Unless you stopped paying attention to the world at large in 1989, you are of course aware that the ’90s are having their pop cultural second coming. Nobody is more acutely aware of this than Dara Katz and Betsy Kenney, two comedians who met doing improv comedy and have just made their Comedy Crib debut with the hilarious ’90s TV throwback series, The Place We Live.

IFC: How would you describe “The Place We Live” to a fancy network executive you just met in an elevator?

Dara: It’s everything you loved–or loved to hate—from Melrose Place and 90210 but condensed to five minutes, funny (on purpose) and totally absurd.

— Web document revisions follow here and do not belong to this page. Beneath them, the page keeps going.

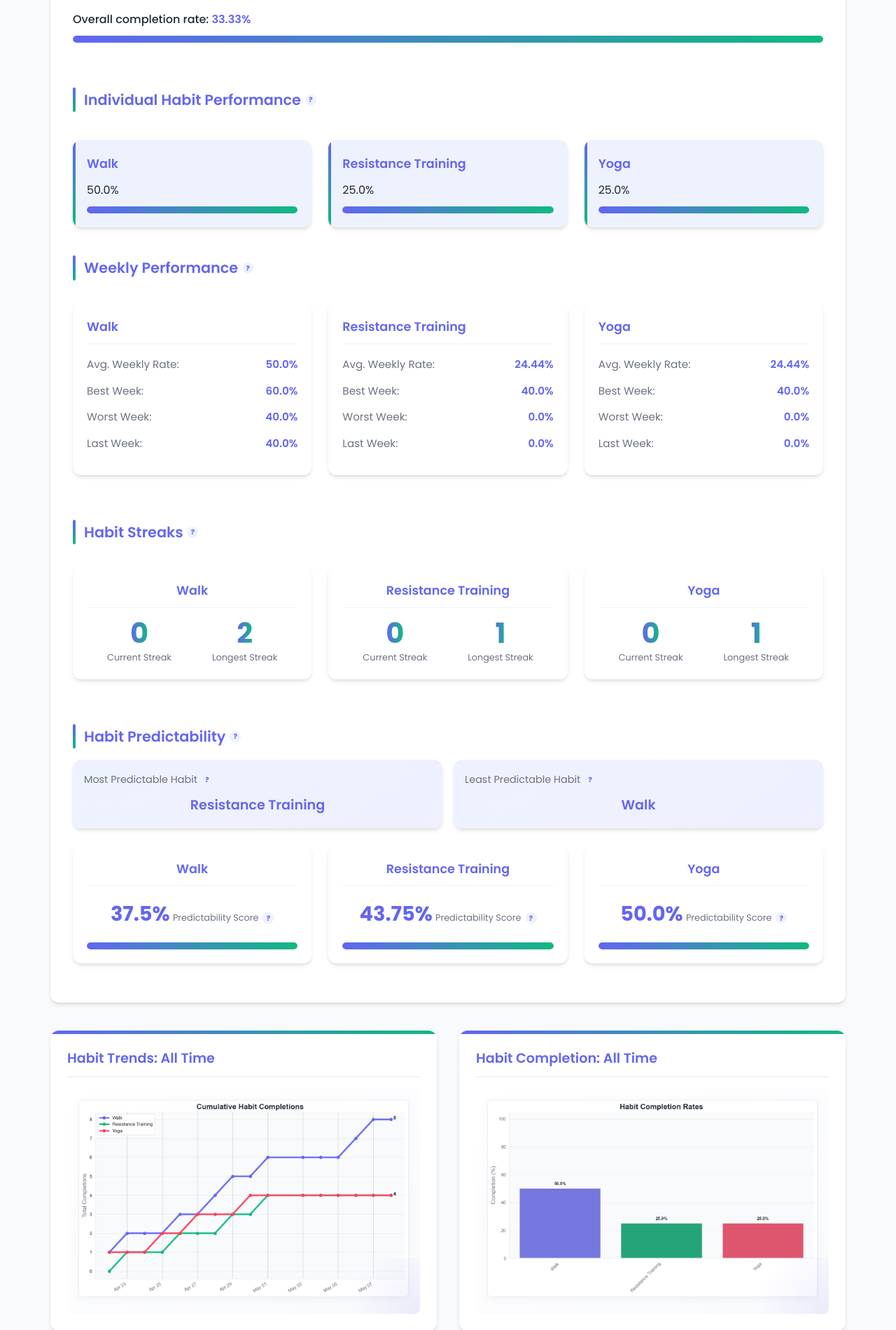
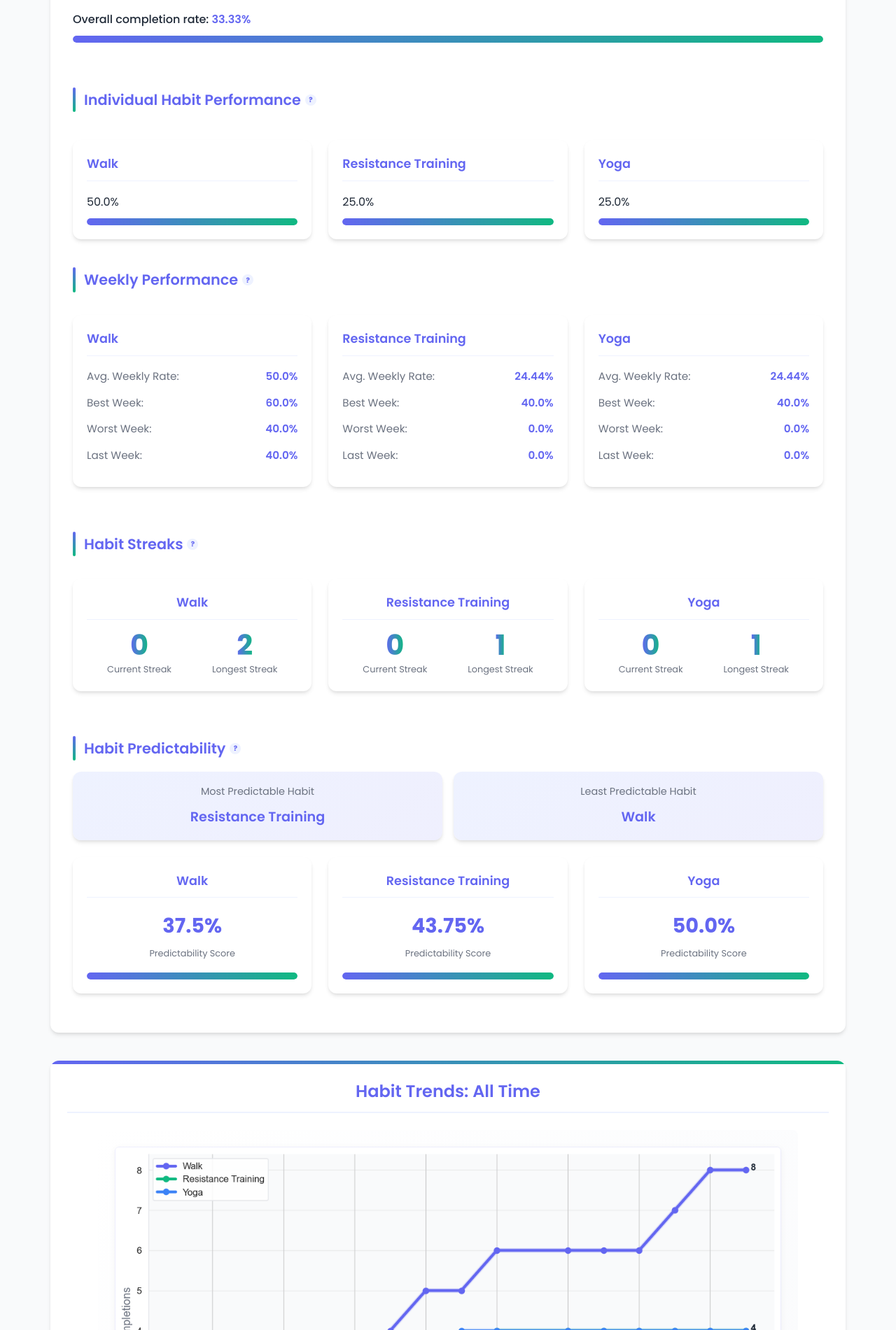
Before and after one commit to nelsonjt12/habit-tracker-analyzer, a Flask app: page / in a window 1280 px wide. Shown: the part 348-2249 px from the top of the page at 70% size. Run offline with Flask 3, Linux system fonts and the light colour scheme.

Commit message:
chart styling updates

```diff
--- a/src/analyzer.py
+++ b/src/analyzer.py
@@ -144,7 +144,7 @@
     # Create a custom color palette that matches our UI - same as in plot_habit_trends
     primary_color = "#6366F1"  # Indigo/purple (matches --primary-color)
     secondary_color = "#10B981"  # Teal/green (matches --secondary-color)
-    tertiary_color = "#F43F5E"  # Rose/pink
+    tertiary_color = "#3B82F6"  # Blue that complements the primary color
 
     # Create a fixed color map to ensure consistency across charts
     habit_colors = {
@@ -181,8 +181,8 @@
             fontweight='bold'
         )
 
-    # Style the title and labels to match our UI
-    plt.title("Habit Completion Rates", fontsize=16, fontweight='bold', color='#1F2937')
+    # Style the labels to match our UI - title removed as requested
+    plt.title("")  # Empty title as it's shown in the section header
     plt.ylabel("Completion (%)", fontsize=12, color='#6B7280')  # Match text color (--text-secondary)
     plt.xlabel("", fontsize=0)  # Remove x-axis label
 
@@ -244,7 +244,7 @@
     # Create a custom color palette that matches our UI - same as in plot_completion_rates
     primary_color = "#6366F1"  # Indigo/purple (matches --primary-color)
     secondary_color = "#10B981"  # Teal/green (matches --secondary-color)
-    tertiary_color = "#F43F5E"  # Rose/pink
+    tertiary_color = "#3B82F6"  # Blue that complements the primary color
 
     # Create a fixed color map to ensure consistency across charts
     habit_colors = {
@@ -298,8 +298,8 @@
             fontsize=10
         )
 
-    # Style the title and labels
-    plt.title("Cumulative Habit Completions", fontsize=16, fontweight='bold', color='#1F2937')
+    # Style the labels - title removed as requested
+    plt.title("")  # Empty title as it's shown in the section header
     plt.ylabel("Total Completions", fontsize=12, color='#6B7280')
     plt.xlabel("", fontsize=0)  # Remove x-axis label
 
--- a/templates/index.html
+++ b/templates/index.html
@@ -114,13 +114,12 @@
         }
 
         .habit-rate {
-            background-color: var(--primary-light);
+            background-color: var(--card-bg);
             padding: 1.25rem;
             border-radius: var(--border-radius);
             box-shadow: var(--shadow);
-            transition: all 0.3s ease;
+            transition: transform 0.2s ease;
             position: relative;
-            overflow: hidden;
             flex: 1;
             min-width: 250px;
         }
@@ -130,26 +129,18 @@
             box-shadow: 0 10px 15px -3px rgba(0, 0, 0, 0.1), 0 4px 6px -2px rgba(0, 0, 0, 0.05);
         }
 
-        .habit-rate::before {
-            content: '';
-            position: absolute;
-            top: 0;
-            left: 0;
-            width: 4px;
-            height: 100%;
-            background: linear-gradient(to bottom, var(--primary-color), var(--secondary-color));
-        }
-
         .habit-name {
             font-weight: 600;
-            margin-bottom: 0.5rem;
             font-size: 1.1rem;
+            margin-bottom: 1rem;
             color: var(--primary-color);
+            border-bottom: 1px solid var(--primary-light);
+            padding-bottom: 0.5rem;
         }
 
         .visuals-section {
             display: grid;
-            grid-template-columns: repeat(auto-fit, minmax(450px, 1fr));
+            grid-template-columns: 1fr;
             gap: 2rem;
             margin-top: 2.5rem;
         }
@@ -258,20 +249,24 @@
         }
     /* Chart styling */
         .visual-title {
-            font-size: 1.2rem;
-            margin-bottom: 1rem;
+            font-size: 1.5rem;
+            margin-bottom: 1.5rem;
             color: var(--primary-color);
             border-bottom: 2px solid var(--primary-light);
             padding-bottom: 0.5rem;
             position: relative;
+            text-align: center;
         }
 
         .chart-container {
             background: linear-gradient(145deg, #ffffff, #f9fafc);
-            padding: 1rem;
+            padding: 1.5rem;
             border-radius: 8px;
             margin-top: 0.5rem;
             position: relative;
+            max-width: 1000px;
+            margin-left: auto;
+            margin-right: auto;
         }
 
         .chart-container::after {
@@ -633,19 +628,11 @@
             {% if summary_stats.detailed_stats.consistency.most_consistent %}
             <div class="consistency-summary">
                 <div class="consistency-highlight">
-                    <span class="highlight-label tooltip">Most Predictable Habit
-                <div class="tooltip-content">
-                    This habit has the most consistent pattern of yes/no entries, meaning you rarely switch between doing and not doing it (even if you don't do it very often).
-                </div>
-            </span>
+                    <span class="highlight-label">Most Predictable Habit</span>
                     <span class="highlight-value">{{ summary_stats.detailed_stats.consistency.most_consistent }}</span>
                 </div>
                 <div class="consistency-highlight">
-                    <span class="highlight-label tooltip">Least Predictable Habit
-                <div class="tooltip-content">
-                    This habit has the most variable pattern of yes/no entries, with frequent switches between doing and not doing it (even if it has a high completion rate overall).
-                </div>
-            </span>
+                    <span class="highlight-label">Least Predictable Habit</span>
                     <span class="highlight-value">{{ summary_stats.detailed_stats.consistency.least_consistent }}</span>
                 </div>
             </div>
@@ -656,11 +643,7 @@
                     <div class="metric-header">{{ habit }}</div>
                     <div class="consistency-score">
                         <span class="score-value">{{ score }}%</span>
-                        <span class="score-label tooltip">Predictability Score
-                <div class="tooltip-content">
-                    Calculated as 100% minus the percentage of days where you switched from doing to not doing this habit (or vice versa). Higher scores indicate more predictable patterns.
-                </div>
-            </span>
+                        <span class="score-label">Predictability Score</span>
                     </div>
                     <div class="progress-bar">
                         <div class="progress" style="width: '{{ score }}%';" data-value="{{ score }}"></div>
```
Also changed, not shown: output/visuals/habit_completion_2025-05-09.png, output/visuals/habit_trends_2025-05-09.png.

IFC: How would you describe “The Place We Live” to a drunk friend of a friend you met in a bar?

Betsy: “Hey Todd, why don’t you have a sip of water. Also, I think you’ll love The Place We Live because everyone has issues…just like you, Todd.”


IFC: When you were living through the ’90s, did you think it was television’s golden age or the pop culture apocalypse?

Betsy: I wasn’t sure I knew what it was, I just knew I loved it!

Dara: Same. Was just happy that my parents let me watch. But looking back, the ’90s honored The Teen. And for that, it’s the golden age of pop culture. 

IFC: Which ’90s shows did you mine for the series, and why?

Betsy: Melrose and 90210 for the most part. If you watch an episode of either of those shows you’ll see they’re a comedic gold mine. In one single episode, they cover serious crimes, drug problems, sex and working in a law firm and/or gallery, all while being young, hot and skinny.

Dara: And almost any series we were watching in the ’90s, Full House, Saved By the Bell, My So Called Life has very similar themes, archetypes and really stupid-intense drama. We took from a lot of places. 


IFC: How would you describe each of the show’s characters in terms of their ’90s TV stereotype?

Dara: Autumn (Sunita Mani) is the femme fatale. Robin (Dara Katz) is the book worm (because she wears glasses). Candace (Betsy Kenney) is Corey’s twin and gives great advice and has really great hair. Corey (Casey Jost) is the boy next door/popular guy. Candace and Corey’s parents decided to live in a car so the gang can live in their house. 
Lee (Jonathan Braylock) is the jock.

IFC: Why do you think the world is ready for this series?

Dara: Because everyone’s feeling major ’90s nostalgia right now, and this is that, on steroids while also being a totally new, silly thing.

Delight in the whole season of The Place We Live right now on IFC’s Comedy Crib. It’ll take you back in all the right ways.